**The problem:**
Give the number of lines in the data that hold the string "blue". Nothing else is needed.

**Materials provided:**

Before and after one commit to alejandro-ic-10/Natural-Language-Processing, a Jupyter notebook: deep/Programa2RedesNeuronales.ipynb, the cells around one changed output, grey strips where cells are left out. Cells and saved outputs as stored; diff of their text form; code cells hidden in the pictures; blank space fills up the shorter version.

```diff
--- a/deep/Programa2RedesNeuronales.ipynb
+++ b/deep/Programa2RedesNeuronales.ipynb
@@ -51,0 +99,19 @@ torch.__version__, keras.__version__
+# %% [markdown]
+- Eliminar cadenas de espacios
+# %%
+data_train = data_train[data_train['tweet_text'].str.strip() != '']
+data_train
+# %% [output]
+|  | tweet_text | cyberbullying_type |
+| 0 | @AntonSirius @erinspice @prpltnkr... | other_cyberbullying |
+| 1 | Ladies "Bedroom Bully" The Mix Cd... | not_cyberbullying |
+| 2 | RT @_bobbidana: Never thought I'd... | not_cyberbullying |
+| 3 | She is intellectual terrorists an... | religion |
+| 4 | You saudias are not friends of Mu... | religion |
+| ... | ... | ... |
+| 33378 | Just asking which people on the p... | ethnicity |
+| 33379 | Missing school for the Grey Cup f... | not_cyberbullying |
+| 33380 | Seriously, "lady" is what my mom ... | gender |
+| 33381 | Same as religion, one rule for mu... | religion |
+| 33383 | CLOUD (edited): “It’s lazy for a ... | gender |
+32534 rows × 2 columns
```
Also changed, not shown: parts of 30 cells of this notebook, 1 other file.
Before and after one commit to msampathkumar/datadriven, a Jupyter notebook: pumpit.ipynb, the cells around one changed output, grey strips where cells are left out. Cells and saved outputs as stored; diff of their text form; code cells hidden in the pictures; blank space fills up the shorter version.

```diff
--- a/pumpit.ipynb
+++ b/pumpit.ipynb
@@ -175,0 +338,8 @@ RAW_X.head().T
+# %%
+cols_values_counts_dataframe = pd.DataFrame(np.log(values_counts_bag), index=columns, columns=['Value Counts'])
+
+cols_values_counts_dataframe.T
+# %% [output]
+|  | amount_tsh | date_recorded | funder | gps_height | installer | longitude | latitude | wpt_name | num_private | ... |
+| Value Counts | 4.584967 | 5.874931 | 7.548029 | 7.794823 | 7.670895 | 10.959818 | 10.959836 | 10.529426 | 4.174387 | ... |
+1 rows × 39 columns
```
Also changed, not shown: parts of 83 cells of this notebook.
--
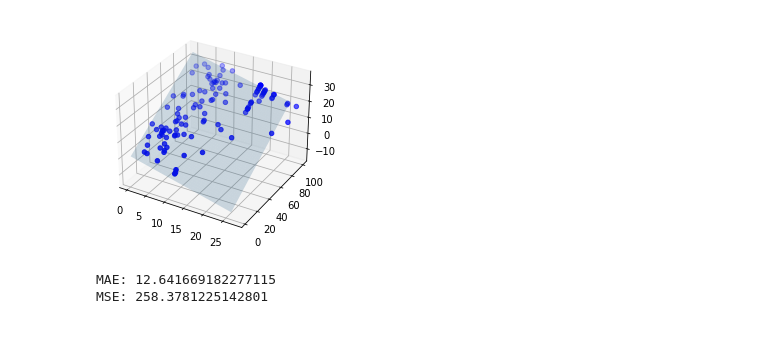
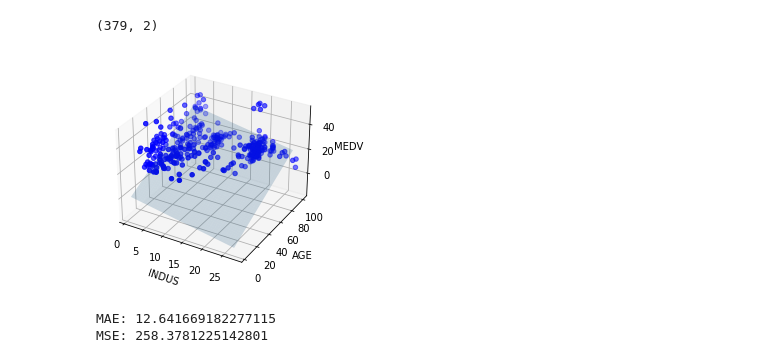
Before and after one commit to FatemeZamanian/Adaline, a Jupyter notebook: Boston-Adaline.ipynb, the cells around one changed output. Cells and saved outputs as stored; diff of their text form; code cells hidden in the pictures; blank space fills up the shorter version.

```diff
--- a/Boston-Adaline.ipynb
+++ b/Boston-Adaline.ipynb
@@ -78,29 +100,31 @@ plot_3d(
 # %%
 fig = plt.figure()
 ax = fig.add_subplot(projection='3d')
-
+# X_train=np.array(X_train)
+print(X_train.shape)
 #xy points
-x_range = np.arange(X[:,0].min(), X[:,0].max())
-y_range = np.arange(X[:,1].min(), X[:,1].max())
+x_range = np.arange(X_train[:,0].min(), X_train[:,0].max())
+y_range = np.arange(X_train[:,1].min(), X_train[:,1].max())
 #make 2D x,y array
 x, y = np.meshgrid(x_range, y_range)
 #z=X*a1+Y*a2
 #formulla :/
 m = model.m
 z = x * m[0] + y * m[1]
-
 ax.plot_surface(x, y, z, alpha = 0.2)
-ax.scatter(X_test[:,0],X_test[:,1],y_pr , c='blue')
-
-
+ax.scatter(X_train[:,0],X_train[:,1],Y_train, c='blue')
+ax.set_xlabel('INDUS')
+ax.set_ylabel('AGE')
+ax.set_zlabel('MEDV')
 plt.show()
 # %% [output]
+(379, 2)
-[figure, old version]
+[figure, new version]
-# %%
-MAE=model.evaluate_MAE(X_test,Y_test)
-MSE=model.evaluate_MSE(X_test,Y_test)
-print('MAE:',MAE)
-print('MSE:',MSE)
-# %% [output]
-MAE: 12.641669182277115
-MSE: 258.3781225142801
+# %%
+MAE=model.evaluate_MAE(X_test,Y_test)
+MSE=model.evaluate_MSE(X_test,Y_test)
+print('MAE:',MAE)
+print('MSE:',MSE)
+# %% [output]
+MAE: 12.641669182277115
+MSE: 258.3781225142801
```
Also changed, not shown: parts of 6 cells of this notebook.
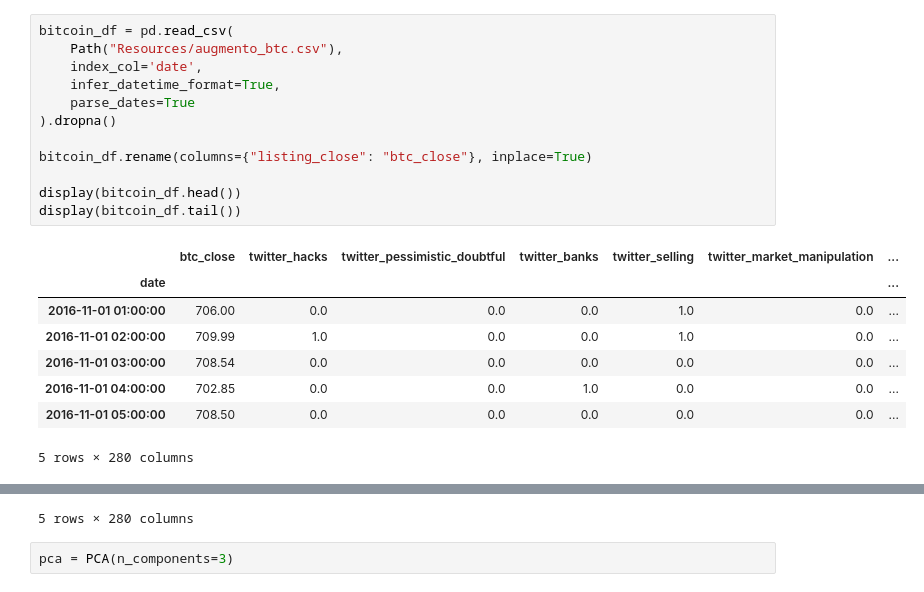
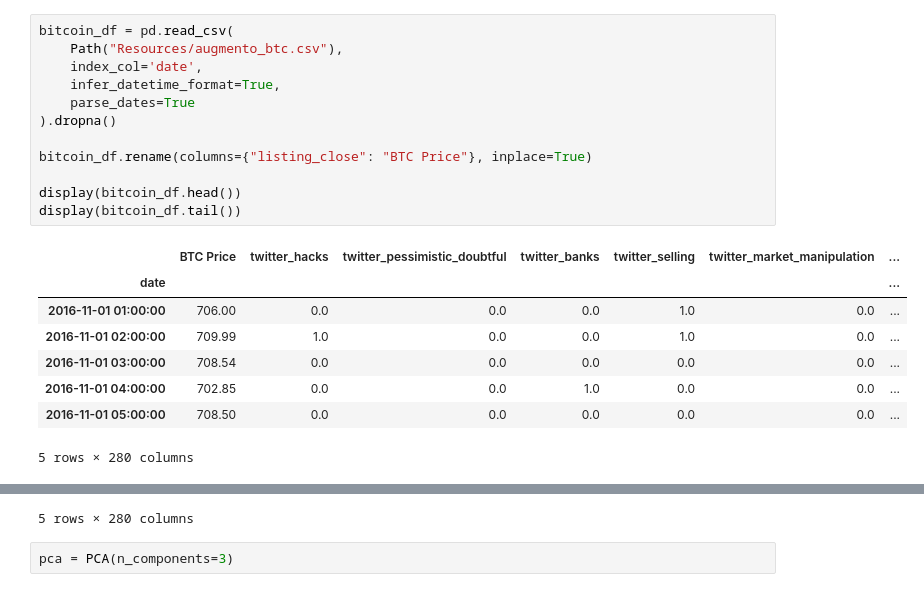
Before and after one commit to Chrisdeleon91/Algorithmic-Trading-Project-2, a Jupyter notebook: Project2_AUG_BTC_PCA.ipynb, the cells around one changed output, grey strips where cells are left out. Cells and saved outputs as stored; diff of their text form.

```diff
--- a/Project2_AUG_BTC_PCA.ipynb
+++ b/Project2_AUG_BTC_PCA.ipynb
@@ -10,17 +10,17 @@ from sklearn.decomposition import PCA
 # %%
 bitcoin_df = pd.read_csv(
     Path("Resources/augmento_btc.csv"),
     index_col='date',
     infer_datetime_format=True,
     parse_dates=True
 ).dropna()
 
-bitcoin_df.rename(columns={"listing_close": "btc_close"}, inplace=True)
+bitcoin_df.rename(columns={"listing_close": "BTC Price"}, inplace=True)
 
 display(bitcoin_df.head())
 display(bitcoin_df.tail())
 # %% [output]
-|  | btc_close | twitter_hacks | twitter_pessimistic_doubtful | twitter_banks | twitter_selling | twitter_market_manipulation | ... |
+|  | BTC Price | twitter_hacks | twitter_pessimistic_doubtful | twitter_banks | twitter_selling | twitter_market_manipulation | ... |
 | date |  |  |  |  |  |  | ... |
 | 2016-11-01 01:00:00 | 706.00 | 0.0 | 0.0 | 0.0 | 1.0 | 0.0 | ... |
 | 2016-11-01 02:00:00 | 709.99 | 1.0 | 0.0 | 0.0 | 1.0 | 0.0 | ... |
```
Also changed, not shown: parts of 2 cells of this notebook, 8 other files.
==
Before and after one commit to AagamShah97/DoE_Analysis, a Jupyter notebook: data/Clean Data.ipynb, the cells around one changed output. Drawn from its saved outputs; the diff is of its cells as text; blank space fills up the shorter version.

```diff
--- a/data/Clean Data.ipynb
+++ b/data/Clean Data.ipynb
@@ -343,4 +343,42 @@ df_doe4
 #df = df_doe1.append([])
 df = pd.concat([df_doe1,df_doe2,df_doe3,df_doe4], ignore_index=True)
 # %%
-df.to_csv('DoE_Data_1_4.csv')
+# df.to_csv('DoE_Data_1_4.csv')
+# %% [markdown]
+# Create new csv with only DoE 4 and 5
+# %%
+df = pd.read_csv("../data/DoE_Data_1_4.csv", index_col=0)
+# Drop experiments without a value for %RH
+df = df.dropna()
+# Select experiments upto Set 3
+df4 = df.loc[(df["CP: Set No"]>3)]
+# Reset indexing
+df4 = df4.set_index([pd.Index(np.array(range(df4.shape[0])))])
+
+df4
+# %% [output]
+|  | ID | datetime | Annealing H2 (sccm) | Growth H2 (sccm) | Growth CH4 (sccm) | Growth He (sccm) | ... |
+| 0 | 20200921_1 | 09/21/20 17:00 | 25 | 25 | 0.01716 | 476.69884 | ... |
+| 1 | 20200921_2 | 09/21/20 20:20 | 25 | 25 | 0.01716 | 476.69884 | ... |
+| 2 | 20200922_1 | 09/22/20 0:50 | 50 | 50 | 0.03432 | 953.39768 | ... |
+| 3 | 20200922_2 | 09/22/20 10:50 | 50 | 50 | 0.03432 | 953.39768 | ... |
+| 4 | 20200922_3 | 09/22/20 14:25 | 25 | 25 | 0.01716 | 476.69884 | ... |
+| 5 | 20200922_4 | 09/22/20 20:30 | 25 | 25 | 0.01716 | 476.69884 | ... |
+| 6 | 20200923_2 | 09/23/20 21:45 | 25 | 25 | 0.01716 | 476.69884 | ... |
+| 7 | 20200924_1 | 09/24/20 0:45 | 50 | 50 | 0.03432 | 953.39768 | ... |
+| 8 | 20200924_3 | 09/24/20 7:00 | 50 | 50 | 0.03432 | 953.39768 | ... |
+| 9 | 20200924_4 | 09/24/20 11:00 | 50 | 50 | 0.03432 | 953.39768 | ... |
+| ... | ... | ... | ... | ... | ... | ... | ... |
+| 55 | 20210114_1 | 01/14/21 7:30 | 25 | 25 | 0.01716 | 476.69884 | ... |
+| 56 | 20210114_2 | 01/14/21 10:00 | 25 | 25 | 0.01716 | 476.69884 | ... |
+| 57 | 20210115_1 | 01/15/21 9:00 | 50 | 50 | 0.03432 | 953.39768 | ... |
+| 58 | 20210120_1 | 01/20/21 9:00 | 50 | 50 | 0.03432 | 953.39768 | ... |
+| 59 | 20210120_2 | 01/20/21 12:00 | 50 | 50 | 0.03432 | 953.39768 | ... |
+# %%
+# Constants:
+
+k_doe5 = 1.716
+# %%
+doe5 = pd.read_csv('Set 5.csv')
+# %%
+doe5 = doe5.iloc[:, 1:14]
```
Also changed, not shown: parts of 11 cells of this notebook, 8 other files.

**Answer section:**
2